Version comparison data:
**********
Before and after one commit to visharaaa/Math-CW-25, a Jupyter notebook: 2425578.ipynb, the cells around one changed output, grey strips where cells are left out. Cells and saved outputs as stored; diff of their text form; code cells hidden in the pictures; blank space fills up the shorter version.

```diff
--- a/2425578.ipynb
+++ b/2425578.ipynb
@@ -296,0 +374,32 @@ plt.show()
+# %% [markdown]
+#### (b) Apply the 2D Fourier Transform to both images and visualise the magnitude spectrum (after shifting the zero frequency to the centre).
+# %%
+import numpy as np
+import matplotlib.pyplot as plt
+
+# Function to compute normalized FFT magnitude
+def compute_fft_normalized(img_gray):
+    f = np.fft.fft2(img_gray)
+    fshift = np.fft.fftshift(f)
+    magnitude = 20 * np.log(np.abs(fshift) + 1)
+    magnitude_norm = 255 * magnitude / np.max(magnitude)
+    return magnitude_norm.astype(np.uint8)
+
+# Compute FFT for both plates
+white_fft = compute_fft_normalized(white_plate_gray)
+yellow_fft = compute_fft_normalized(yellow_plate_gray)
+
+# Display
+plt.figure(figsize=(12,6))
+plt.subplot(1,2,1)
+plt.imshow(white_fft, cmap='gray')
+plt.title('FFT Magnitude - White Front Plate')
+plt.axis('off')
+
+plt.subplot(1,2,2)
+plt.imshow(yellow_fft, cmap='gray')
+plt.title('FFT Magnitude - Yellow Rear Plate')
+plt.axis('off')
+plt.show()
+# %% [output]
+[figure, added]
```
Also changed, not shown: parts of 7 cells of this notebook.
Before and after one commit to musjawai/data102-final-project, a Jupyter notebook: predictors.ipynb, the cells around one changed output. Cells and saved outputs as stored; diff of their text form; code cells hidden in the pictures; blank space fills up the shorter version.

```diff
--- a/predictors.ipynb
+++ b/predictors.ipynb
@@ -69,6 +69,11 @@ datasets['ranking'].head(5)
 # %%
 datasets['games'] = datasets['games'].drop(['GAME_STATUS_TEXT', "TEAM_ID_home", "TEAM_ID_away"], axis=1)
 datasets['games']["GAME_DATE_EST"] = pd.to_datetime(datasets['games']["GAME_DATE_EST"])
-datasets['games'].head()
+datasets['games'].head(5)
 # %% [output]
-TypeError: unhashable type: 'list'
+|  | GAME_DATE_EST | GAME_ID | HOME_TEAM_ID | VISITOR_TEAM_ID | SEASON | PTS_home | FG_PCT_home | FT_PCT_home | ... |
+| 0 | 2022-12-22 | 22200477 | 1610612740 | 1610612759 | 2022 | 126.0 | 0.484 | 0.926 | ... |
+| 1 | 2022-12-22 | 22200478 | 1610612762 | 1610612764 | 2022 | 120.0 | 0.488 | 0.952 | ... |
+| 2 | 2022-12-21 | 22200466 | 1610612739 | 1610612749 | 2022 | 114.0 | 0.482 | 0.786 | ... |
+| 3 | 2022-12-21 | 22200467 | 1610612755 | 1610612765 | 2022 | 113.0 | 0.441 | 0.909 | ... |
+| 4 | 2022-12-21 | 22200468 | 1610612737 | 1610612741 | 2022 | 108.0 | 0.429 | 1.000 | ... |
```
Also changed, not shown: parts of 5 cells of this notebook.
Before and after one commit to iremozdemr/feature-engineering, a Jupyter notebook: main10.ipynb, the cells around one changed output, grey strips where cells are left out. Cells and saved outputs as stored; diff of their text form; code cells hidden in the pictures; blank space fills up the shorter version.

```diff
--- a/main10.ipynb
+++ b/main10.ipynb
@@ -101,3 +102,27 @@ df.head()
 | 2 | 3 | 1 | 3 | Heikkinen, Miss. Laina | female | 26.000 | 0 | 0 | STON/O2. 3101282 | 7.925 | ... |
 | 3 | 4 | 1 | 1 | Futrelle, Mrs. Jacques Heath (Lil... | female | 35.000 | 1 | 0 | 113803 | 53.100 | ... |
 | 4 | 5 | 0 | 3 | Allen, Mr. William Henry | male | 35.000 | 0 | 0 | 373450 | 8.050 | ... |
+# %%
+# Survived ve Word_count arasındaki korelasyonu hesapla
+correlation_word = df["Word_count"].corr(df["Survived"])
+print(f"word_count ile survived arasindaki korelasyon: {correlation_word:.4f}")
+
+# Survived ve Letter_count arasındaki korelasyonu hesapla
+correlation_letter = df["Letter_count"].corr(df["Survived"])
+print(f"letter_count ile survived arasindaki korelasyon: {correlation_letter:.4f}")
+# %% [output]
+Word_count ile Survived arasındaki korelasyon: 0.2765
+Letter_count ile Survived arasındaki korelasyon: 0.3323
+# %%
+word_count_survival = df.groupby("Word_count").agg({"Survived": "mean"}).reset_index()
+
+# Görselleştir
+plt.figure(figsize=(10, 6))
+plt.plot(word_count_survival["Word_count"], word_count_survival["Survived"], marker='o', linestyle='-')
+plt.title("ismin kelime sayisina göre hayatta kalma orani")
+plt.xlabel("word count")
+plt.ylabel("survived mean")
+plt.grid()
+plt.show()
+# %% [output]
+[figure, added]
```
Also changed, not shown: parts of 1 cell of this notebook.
**********
### What you need to do:
Each entry above is to be written out exactly.

### Solution to the exercise:
Before and after one commit to visharaaa/Math-CW-25, a Jupyter notebook: 2425578.ipynb, the cells around one changed output, grey strips where cells are left out. Cells and saved outputs as stored; diff of their text form; code cells hidden in the pictures; blank space fills up the shorter version.

```diff
--- a/2425578.ipynb
+++ b/2425578.ipynb
@@ -296,0 +374,32 @@ plt.show()
+# %% [markdown]
+#### (b) Apply the 2D Fourier Transform to both images and visualise the magnitude spectrum (after shifting the zero frequency to the centre).
+# %%
+import numpy as np
+import matplotlib.pyplot as plt
+
+# Function to compute normalized FFT magnitude
+def compute_fft_normalized(img_gray):
+    f = np.fft.fft2(img_gray)
+    fshift = np.fft.fftshift(f)
+    magnitude = 20 * np.log(np.abs(fshift) + 1)
+    magnitude_norm = 255 * magnitude / np.max(magnitude)
+    return magnitude_norm.astype(np.uint8)
+
+# Compute FFT for both plates
+white_fft = compute_fft_normalized(white_plate_gray)
+yellow_fft = compute_fft_normalized(yellow_plate_gray)
+
+# Display
+plt.figure(figsize=(12,6))
+plt.subplot(1,2,1)
+plt.imshow(white_fft, cmap='gray')
+plt.title('FFT Magnitude - White Front Plate')
+plt.axis('off')
+
+plt.subplot(1,2,2)
+plt.imshow(yellow_fft, cmap='gray')
+plt.title('FFT Magnitude - Yellow Rear Plate')
+plt.axis('off')
+plt.show()
+# %% [output]
+[figure, added]
```
Also changed, not shown: parts of 7 cells of this notebook.
Before and after one commit to musjawai/data102-final-project, a Jupyter notebook: predictors.ipynb, the cells around one changed output. Cells and saved outputs as stored; diff of their text form; code cells hidden in the pictures; blank space fills up the shorter version.

```diff
--- a/predictors.ipynb
+++ b/predictors.ipynb
@@ -69,6 +69,11 @@ datasets['ranking'].head(5)
 # %%
 datasets['games'] = datasets['games'].drop(['GAME_STATUS_TEXT', "TEAM_ID_home", "TEAM_ID_away"], axis=1)
 datasets['games']["GAME_DATE_EST"] = pd.to_datetime(datasets['games']["GAME_DATE_EST"])
-datasets['games'].head()
+datasets['games'].head(5)
 # %% [output]
-TypeError: unhashable type: 'list'
+|  | GAME_DATE_EST | GAME_ID | HOME_TEAM_ID | VISITOR_TEAM_ID | SEASON | PTS_home | FG_PCT_home | FT_PCT_home | ... |
+| 0 | 2022-12-22 | 22200477 | 1610612740 | 1610612759 | 2022 | 126.0 | 0.484 | 0.926 | ... |
+| 1 | 2022-12-22 | 22200478 | 1610612762 | 1610612764 | 2022 | 120.0 | 0.488 | 0.952 | ... |
+| 2 | 2022-12-21 | 22200466 | 1610612739 | 1610612749 | 2022 | 114.0 | 0.482 | 0.786 | ... |
+| 3 | 2022-12-21 | 22200467 | 1610612755 | 1610612765 | 2022 | 113.0 | 0.441 | 0.909 | ... |
+| 4 | 2022-12-21 | 22200468 | 1610612737 | 1610612741 | 2022 | 108.0 | 0.429 | 1.000 | ... |
```
Also changed, not shown: parts of 5 cells of this notebook.
Before and after one commit to iremozdemr/feature-engineering, a Jupyter notebook: main10.ipynb, the cells around one changed output, grey strips where cells are left out. Cells and saved outputs as stored; diff of their text form; code cells hidden in the pictures; blank space fills up the shorter version.

```diff
--- a/main10.ipynb
+++ b/main10.ipynb
@@ -101,3 +102,27 @@ df.head()
 | 2 | 3 | 1 | 3 | Heikkinen, Miss. Laina | female | 26.000 | 0 | 0 | STON/O2. 3101282 | 7.925 | ... |
 | 3 | 4 | 1 | 1 | Futrelle, Mrs. Jacques Heath (Lil... | female | 35.000 | 1 | 0 | 113803 | 53.100 | ... |
 | 4 | 5 | 0 | 3 | Allen, Mr. William Henry | male | 35.000 | 0 | 0 | 373450 | 8.050 | ... |
+# %%
+# Survived ve Word_count arasındaki korelasyonu hesapla
+correlation_word = df["Word_count"].corr(df["Survived"])
+print(f"word_count ile survived arasindaki korelasyon: {correlation_word:.4f}")
+
+# Survived ve Letter_count arasındaki korelasyonu hesapla
+correlation_letter = df["Letter_count"].corr(df["Survived"])
+print(f"letter_count ile survived arasindaki korelasyon: {correlation_letter:.4f}")
+# %% [output]
+Word_count ile Survived arasındaki korelasyon: 0.2765
+Letter_count ile Survived arasındaki korelasyon: 0.3323
+# %%
+word_count_survival = df.groupby("Word_count").agg({"Survived": "mean"}).reset_index()
+
+# Görselleştir
+plt.figure(figsize=(10, 6))
+plt.plot(word_count_survival["Word_count"], word_count_survival["Survived"], marker='o', linestyle='-')
+plt.title("ismin kelime sayisina göre hayatta kalma orani")
+plt.xlabel("word count")
+plt.ylabel("survived mean")
+plt.grid()
+plt.show()
+# %% [output]
+[figure, added]
```
Also changed, not shown: parts of 1 cell of this notebook.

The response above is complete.